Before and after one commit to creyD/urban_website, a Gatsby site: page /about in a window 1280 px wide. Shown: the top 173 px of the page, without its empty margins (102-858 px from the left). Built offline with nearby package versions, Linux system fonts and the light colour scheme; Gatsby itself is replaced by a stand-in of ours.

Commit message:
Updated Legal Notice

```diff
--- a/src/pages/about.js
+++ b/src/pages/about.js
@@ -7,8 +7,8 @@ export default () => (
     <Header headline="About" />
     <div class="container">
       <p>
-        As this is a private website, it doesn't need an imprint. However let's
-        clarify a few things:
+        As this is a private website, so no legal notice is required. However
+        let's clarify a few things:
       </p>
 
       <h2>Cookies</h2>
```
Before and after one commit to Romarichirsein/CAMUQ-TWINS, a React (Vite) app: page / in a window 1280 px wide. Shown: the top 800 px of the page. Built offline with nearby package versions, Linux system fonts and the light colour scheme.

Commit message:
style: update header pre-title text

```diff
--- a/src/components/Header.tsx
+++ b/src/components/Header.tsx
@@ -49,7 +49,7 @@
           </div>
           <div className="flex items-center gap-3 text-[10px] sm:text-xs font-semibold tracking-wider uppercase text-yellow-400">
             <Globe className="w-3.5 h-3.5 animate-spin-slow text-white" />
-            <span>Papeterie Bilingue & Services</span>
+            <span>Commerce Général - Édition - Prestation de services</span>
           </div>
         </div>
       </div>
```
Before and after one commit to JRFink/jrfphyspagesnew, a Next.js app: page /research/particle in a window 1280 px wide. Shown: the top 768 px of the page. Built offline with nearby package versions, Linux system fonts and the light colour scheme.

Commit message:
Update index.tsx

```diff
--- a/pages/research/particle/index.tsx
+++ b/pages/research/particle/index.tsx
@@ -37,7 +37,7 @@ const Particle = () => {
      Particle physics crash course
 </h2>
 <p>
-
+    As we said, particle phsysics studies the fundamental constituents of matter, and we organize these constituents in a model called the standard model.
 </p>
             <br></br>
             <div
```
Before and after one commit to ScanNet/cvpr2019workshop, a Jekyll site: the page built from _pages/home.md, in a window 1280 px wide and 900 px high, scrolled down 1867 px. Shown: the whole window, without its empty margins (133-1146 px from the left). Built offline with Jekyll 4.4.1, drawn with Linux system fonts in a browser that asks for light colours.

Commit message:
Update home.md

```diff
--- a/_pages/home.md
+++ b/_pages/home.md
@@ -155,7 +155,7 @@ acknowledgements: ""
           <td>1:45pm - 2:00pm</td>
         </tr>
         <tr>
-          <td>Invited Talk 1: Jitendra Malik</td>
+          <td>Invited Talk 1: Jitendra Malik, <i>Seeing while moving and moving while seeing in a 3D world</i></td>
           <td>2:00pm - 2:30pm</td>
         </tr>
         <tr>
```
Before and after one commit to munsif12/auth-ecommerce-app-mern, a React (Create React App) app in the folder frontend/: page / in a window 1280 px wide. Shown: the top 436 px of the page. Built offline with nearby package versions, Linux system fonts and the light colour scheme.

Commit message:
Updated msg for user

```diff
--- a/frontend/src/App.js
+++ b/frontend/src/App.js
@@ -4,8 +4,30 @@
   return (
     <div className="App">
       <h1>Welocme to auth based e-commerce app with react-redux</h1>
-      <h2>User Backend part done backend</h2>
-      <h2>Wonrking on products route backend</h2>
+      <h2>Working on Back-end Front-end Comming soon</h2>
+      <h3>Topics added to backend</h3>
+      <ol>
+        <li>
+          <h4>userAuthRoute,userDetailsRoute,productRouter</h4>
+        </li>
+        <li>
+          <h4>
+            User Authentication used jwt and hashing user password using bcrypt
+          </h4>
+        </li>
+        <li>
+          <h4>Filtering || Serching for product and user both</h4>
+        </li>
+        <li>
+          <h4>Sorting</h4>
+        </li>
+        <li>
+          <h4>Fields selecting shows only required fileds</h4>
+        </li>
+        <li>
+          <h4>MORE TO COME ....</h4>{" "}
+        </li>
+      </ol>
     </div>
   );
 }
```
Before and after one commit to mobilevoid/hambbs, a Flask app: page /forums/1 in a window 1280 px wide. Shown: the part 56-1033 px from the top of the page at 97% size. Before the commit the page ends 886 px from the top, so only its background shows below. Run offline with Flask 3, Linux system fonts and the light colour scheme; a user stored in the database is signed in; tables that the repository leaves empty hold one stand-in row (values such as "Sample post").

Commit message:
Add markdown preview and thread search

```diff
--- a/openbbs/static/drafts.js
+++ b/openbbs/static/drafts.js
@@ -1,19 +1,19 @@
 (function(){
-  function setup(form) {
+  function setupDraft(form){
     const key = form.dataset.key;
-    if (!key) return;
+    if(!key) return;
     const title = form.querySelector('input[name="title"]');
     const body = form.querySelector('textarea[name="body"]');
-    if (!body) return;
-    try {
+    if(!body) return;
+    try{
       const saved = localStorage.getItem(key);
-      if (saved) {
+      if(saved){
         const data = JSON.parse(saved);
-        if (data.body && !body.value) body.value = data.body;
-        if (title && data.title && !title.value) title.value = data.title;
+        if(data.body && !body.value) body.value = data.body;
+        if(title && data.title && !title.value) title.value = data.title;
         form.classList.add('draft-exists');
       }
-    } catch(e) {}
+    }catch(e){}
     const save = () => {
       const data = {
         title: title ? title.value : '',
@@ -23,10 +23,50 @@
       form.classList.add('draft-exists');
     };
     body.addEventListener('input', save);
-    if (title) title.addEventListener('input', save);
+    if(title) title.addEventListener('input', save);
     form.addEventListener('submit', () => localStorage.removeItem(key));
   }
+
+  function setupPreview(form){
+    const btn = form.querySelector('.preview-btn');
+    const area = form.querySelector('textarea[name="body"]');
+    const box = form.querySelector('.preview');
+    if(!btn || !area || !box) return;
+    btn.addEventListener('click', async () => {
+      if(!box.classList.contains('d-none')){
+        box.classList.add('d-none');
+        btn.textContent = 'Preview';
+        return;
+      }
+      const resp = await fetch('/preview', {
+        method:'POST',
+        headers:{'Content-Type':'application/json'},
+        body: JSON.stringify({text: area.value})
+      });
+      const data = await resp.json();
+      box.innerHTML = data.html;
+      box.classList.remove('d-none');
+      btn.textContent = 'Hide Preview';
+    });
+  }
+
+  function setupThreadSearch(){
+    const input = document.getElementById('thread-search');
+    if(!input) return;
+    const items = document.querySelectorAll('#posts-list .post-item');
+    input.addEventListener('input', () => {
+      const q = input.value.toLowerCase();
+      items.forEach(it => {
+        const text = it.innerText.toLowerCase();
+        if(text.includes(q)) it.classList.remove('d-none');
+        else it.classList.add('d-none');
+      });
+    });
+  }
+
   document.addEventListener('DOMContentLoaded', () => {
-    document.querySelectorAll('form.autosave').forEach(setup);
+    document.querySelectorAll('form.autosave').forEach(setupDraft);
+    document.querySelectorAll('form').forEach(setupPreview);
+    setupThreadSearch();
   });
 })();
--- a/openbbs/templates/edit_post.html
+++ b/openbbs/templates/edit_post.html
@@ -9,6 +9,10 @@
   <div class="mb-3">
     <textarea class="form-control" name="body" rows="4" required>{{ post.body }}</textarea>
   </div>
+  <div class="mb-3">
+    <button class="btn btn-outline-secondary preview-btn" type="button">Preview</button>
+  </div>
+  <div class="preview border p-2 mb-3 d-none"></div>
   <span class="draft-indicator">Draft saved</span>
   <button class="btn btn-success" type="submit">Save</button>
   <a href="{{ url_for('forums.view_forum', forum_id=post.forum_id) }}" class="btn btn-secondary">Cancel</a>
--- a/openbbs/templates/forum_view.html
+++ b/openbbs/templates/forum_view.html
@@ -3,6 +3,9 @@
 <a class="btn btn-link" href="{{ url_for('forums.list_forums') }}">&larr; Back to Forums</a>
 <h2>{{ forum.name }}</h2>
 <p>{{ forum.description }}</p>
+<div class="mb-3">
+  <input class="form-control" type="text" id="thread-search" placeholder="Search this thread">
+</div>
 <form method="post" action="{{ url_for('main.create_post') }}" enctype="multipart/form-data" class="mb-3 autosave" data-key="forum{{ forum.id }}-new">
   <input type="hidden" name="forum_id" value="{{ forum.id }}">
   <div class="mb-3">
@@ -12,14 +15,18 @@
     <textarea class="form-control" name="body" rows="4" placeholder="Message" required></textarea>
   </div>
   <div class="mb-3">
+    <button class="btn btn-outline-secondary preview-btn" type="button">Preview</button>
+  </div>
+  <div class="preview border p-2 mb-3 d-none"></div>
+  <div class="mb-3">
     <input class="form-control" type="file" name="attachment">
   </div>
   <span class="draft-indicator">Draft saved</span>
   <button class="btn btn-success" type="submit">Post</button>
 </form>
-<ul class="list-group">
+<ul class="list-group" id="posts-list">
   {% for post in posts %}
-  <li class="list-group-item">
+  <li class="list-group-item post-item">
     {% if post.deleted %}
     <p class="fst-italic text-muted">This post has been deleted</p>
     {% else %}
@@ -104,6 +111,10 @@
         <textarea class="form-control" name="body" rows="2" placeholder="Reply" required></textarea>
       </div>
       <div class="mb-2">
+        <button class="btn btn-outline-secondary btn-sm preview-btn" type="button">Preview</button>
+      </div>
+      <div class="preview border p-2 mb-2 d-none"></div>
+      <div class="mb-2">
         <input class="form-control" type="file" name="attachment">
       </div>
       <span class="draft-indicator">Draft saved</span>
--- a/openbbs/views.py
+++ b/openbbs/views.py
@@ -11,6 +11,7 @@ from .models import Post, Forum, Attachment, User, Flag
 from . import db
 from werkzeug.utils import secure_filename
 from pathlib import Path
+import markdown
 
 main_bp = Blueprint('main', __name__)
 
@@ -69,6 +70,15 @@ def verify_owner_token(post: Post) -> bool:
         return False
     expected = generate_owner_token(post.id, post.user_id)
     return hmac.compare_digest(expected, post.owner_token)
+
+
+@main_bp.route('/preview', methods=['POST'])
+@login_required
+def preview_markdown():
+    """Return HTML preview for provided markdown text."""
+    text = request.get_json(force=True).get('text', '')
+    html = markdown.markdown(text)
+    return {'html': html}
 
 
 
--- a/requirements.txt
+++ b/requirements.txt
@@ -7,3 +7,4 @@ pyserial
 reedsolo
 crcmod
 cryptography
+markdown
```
----
* [What the task requires] Each line from the material above that mentions the word "Jitendra" needs to be copied.

* [Answer area]
-          <td>Invited Talk 1: Jitendra Malik</td>
+          <td>Invited Talk 1: Jitendra Malik, <i>Seeing while moving and moving while seeing in a 3D world</i></td>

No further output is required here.